For those in retirement or nearing retirement, talk of a recession is especially worrisome. At a time when they are looking forward to allowing their savings and investments to work for them, the prospect of a recession—with its attendant downside market volatility, high unemployment, and slowing economic growth—can be unsettling.
It may help to keep in mind that most Americans at or near retirement age have already lived through ten or more recessions; in fact, periodic recessions are a normal part of the economic cycle. The usual definition of a recession is “two consecutive quarters of negative economic growth,” which means that to qualify, a downturn must typically last at least six months. Since 1945, the average recession has lasted 10.3 months. The Great Recession lasted 18 months, from December 2007 to June 2009. The COVID-19 recession lasted just two months (shorter than the “official” definition).

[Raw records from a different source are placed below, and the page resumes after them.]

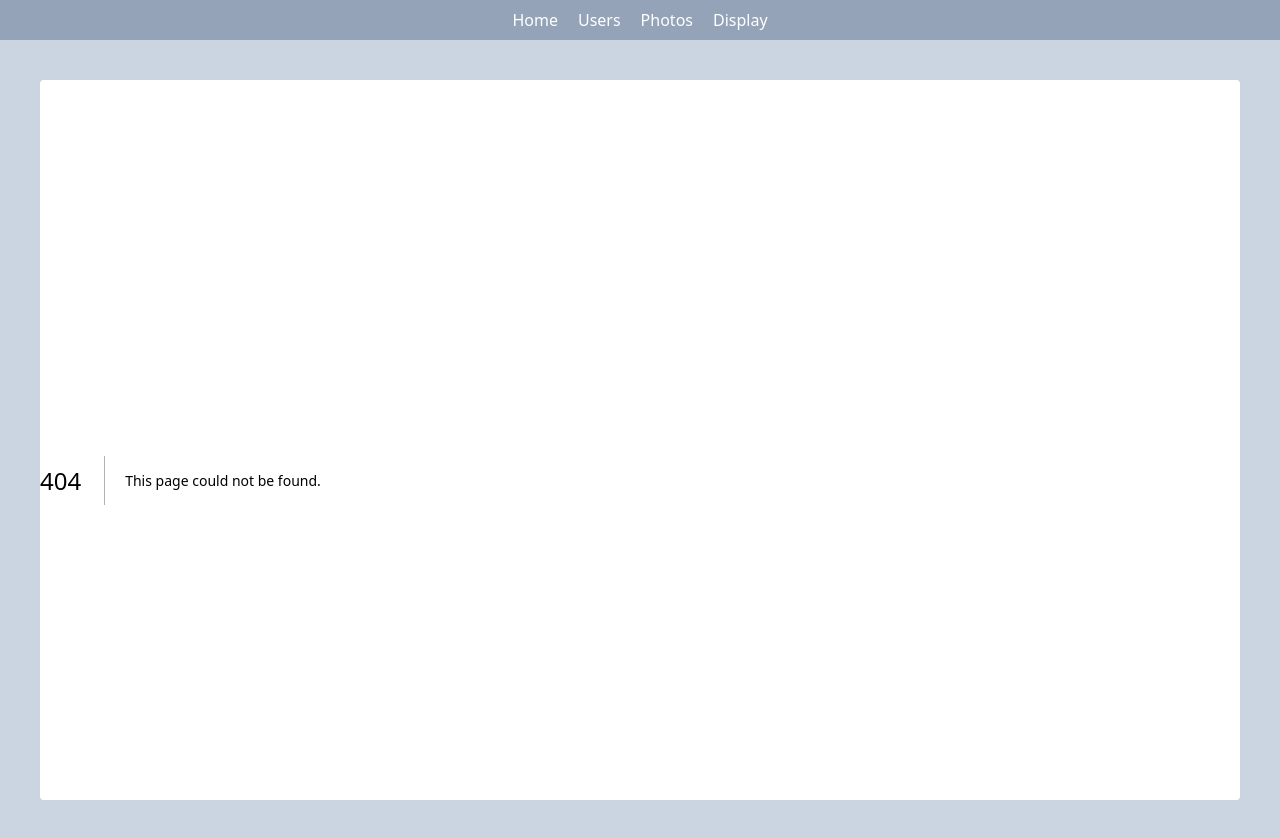
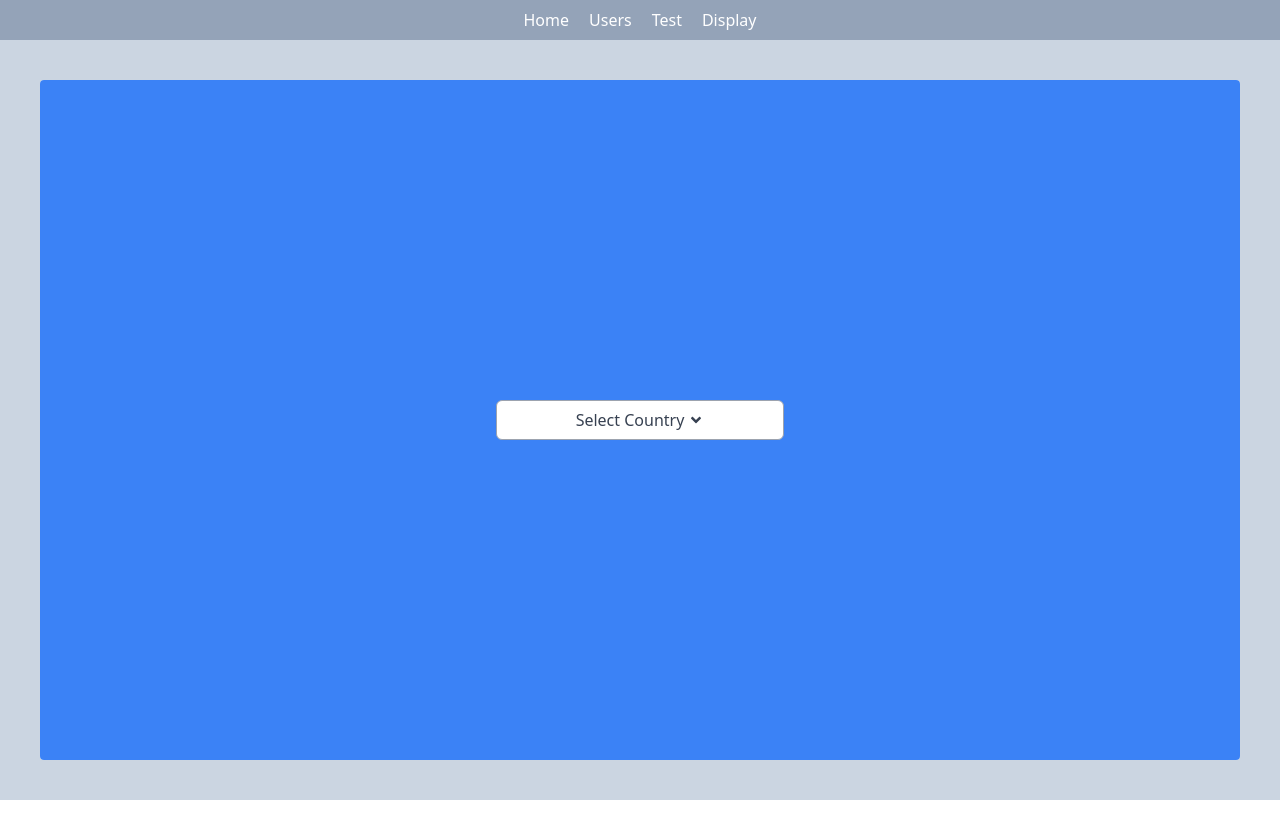
Before and after one commit to RobJJ/next-playground, a Next.js app: page /test in a window 1280 px wide. Before the commit this address had no page. After the commit the page ends 800 px from the top, so only its background shows below. Built offline with nearby package versions, Linux system fonts and the light colour scheme.

Commit message:
method of looking at correct collection

```diff
--- a/next.config.js
+++ b/next.config.js
@@ -3,22 +3,22 @@ const nextConfig = {
   env: {
     customKey: "my-value",
   },
-  images: {
-    remotePatterns: [
-      {
-        protocol: "https",
-        hostname: "via.placeholder.com",
-        port: "",
-        pathname: "**/**",
-      },
-      {
-        protocol: "https",
-        hostname: "images.unsplash.com",
-        port: "",
-        pathname: "**/**",
-      },
-    ],
-  },
+  // images: {
+  //   remotePatterns: [
+  //     {
+  //       protocol: "https",
+  //       hostname: "via.placeholder.com",
+  //       port: "",
+  //       pathname: "**/**",
+  //     },
+  //     {
+  //       protocol: "https",
+  //       hostname: "images.unsplash.com",
+  //       port: "",
+  //       pathname: "**/**",
+  //     },
+  //   ],
+  // },
 };
 
 module.exports = nextConfig;
--- a/package.json
+++ b/package.json
@@ -18,6 +18,7 @@
     "postcss": "8.4.24",
     "react": "18.2.0",
     "react-dom": "18.2.0",
-    "tailwindcss": "3.3.2"
+    "tailwindcss": "3.3.2",
+    "react-icons": "^4.8.0"
   }
 }
--- a/src/app/components/NavBar.jsx
+++ b/src/app/components/NavBar.jsx
@@ -5,7 +5,7 @@ const NavBar = () => {
     <div className="w-full text-white flex gap-5 justify-center p-2 bg-slate-400">
       <Link href={"/"}>Home</Link>
       <Link href={"/users"}>Users</Link>
-      <Link href={"/photos"}>Photos</Link>
+      <Link href={"/test"}>Test</Link>
       <Link href={"/display"}>Display</Link>
     </div>
   );
--- /dev/null
+++ b/src/app/components/TestButton.jsx
@@ -0,0 +1,77 @@
+"use client";
+
+import Link from "next/link";
+import { useState } from "react";
+import { FaAngleDown } from "react-icons/fa";
+
+const currentAvailableCountries = [
+  { name: "uzbekistan", id: 1 },
+  { name: "kosovo", id: 2 },
+  { name: "vietnam", id: 3 },
+];
+
+function setCountry() {}
+
+export default function TestButton({ setChosenCountry }) {
+  const [isOpen, setIsOpen] = useState(false);
+  const [country, setCountry] = useState(false);
+
+  const toggleDropdown = () => {
+    setIsOpen(!isOpen);
+  };
+
+  const handleCountrySelect = (e) => {
+    const choice = e.target.dataset.tag;
+
+    setCountry(choice);
+    setIsOpen(!isOpen);
+  };
+
+  return (
+    <div className=" flex gap-2 ">
+      <div>
+        <span className="rounded-md shadow-sm">
+          <button
+            onClick={toggleDropdown}
+            type="button"
+            className="inline-flex justify-center items-center w-72 h-10 rounded-md border border-gray-400 px-4 py-1 bg-white text-md leading-5 font-medium text-gray-700 hover:text-gray-500 focus:outline-none focus:border-blue-300 focus:shadow-outline-blue active:bg-gray-50 active:text-gray-800 transition duration-150 ease-in-out"
+          >
+            {country ? country : "Select Country"}
+            <FaAngleDown className="text-base ml-1" />
+          </button>
+        </span>
+      </div>
+      {isOpen && (
+        <div className=" absolute mt-12 w-72 h-9 rounded-md shadow-lg">
+          <div className="rounded-md bg-white shadow-xs">
+            <div
+              className="py-1"
+              role="menu"
+              aria-orientation="vertical"
+              aria-labelledby="options-menu"
+            >
+              {currentAvailableCountries.map((country, idx) => {
+                return (
+                  <span
+                    onClick={handleCountrySelect}
+                    data-tag={country.name}
+                    className="font-bold text-center block px-4 py-2 text-sm leading-5 text-gray-700 hover:bg-gray-100 focus:outline-none focus:bg-gray-100 transition duration-150 ease-in-out cursor-pointer"
+                    role="menuitem"
+                    key={country.id}
+                  >
+                    {country.name}
+                  </span>
+                );
+              })}
+            </div>
+          </div>
+        </div>
+      )}
+      {country && (
+        <div className="bg-white p-2 rounded">
+          <Link href={`/country/${country}`}>GO</Link>
+        </div>
+      )}
+    </div>
+  );
+}
--- /dev/null
+++ b/src/app/components/TestComp.jsx
@@ -0,0 +1,14 @@
+import Link from "next/link";
+
+export default function TestComp() {
+  return (
+    <div className="bg-white p-2 rounded">
+      <Link href>GO</Link>
+    </div>
+  );
+}
+
+// also a 'client' comp
+// this component could read the state from button change... does mean if they share state it will be rerendered everytime.. but for now..
+
+// it takes that current state and
--- /dev/null
+++ b/src/app/country/[country]/page.js
@@ -0,0 +1,25 @@
+import Link from "next/link";
+import clientPromise from "../../lib/mongodb";
+
+async function getCountryData(countryName) {
+  const client = await clientPromise;
+  const db = client.db(process.env.MONGO_DB_NAME);
+  const allDistricts = await db.collection(countryName).find({}).toArray();
+  return allDistricts;
+}
+
+export default async function CountryPage({ params }) {
+  console.log("Params:", params);
+  const dataAboutThisChosenCountry = await getCountryData(params.country);
+  console.log("asd", dataAboutThisChosenCountry);
+
+  // read params here
+  // /country/${process.ENV.${param}}
+  return (
+    <div>
+      <h2>the country chosen: {params.country}</h2>
+      <p>Fetched data: {dataAboutThisChosenCountry[0].info.name}</p>
+      <Link href={"/test"}>Go back</Link>
+    </div>
+  );
+}
--- a/src/app/lib/districts.js
+++ b/src/app/lib/districts.js
@@ -1,10 +1,10 @@
 // posts.js
 
-import clientPromise from "./mongodb";
+// import clientPromise from "./mongodb";
 
-export default async function getDistricts(req, res) {
-  const client = await clientPromise;
-  const db = client.db(process.env.MONGO_DB_NAME);
-  const allDistricts = await db.collection("districts").find({}).toArray();
-  return allDistricts;
-}
+// export default async function getDistricts(req, res) {
+//   const client = await clientPromise;
+//   const db = client.db(process.env.MONGO_DB_NAME);
+//   const allDistricts = await db.collection("districts").find({}).toArray();
+//   return allDistricts;
+// }
--- /dev/null
+++ b/src/app/test/page.js
@@ -0,0 +1,10 @@
+import TestButton from "../components/TestButton";
+// import TestComp from "../components/TestComp";
+
+export default async function TestSystem() {
+  return (
+    <div className="flex flex-col gap-2 justify-center items-center w-full h-full bg-blue-500">
+      <TestButton />
+    </div>
+  );
+}
```
Also changed, not shown: 1 other file (tests, documents, lock files or other folders).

Retirement during a recession can certainly be manageable, especially with some common-sense preparation. Let’s take a look at some ways you can maintain a secure retirement, even during an economic downturn.
1. Increase your emergency fund
When the markets are falling and the economy is looking weak, cash is your first line of defense. If you’re preparing for retirement, it’s a good idea to boost your emergency fund so that you can draw three to six months’ living expenses. That cushion can go a long way toward getting you through the worst of a typical recessionary cycle.
2. Review your “drawdown plan”
When the value of your stock holdings is declining because of a weak market, that’s not the ideal time to be liquidating shares. The fact is that most retirees need the future growth provided by stocks in order to ensure that their portfolio stays ahead of inflation and provides sufficient long-term value for their retirement lifespan. When you sell into a down market, you not only have to sell more shares to provide the needed amount of income; you’re also leaving fewer shares to provide that needed future growth when the market turns up again. That’s why the cash cushion mentioned in item 1 is so important. It can also make more sense to look at other parts of your portfolio, such as fixed income, to provide cash flow during a recession, and save your stock holdings.
3. Shed debt
Of course, this is good advice for any part of the economic cycle, but especially in a recession, you don’t need the drag on your cash flow that excess debt imposes. Even if you’re retired and not worried about the layoffs that typically accompany a recession, the ability to get by on less can be a key strategy for thriving during the economic downturn. And especially in the current environment, with interest rates rising as the Fed tries to curb inflation, it makes sense to keep your debt load as low as possible.
4. Stay calm and stick to your plan
Perhaps the most important thing to remember is that making financial decisions or changing your portfolio allocations based on the emotions created by market movement are not recommended ways of achieving long-term financial success. Instead, your first move should be to consult with a qualified, professional financial advisor to make sure your portfolio is properly designed for your needs. If you’ve got a well diversified portfolio that matches your needs and your risk tolerance, we recommend not making portfolio changes based upon emotions. Instead let’s talk and make sure we have you in the portfolio that is best suited to help you meet your long-term objectives.
Retirement and Recession Takeaways
Mathis Wealth Management believes that every client deserves sound advice, based on years of experience and the best available market and economic research. No matter what part of the economic cycle we’re in, we provide guidance tailored specifically to each client’s needs. To learn more, read our recent article, “Stairs on the Way Up, Elevator on the Way Down: Investing during a Bear Market.”
*This is meant for educational purposes only. Information presented should not be considered investment advice or a recommendation to take a particular course of action. Always consult with a financial professional regarding your personal situation before making any financial decisions.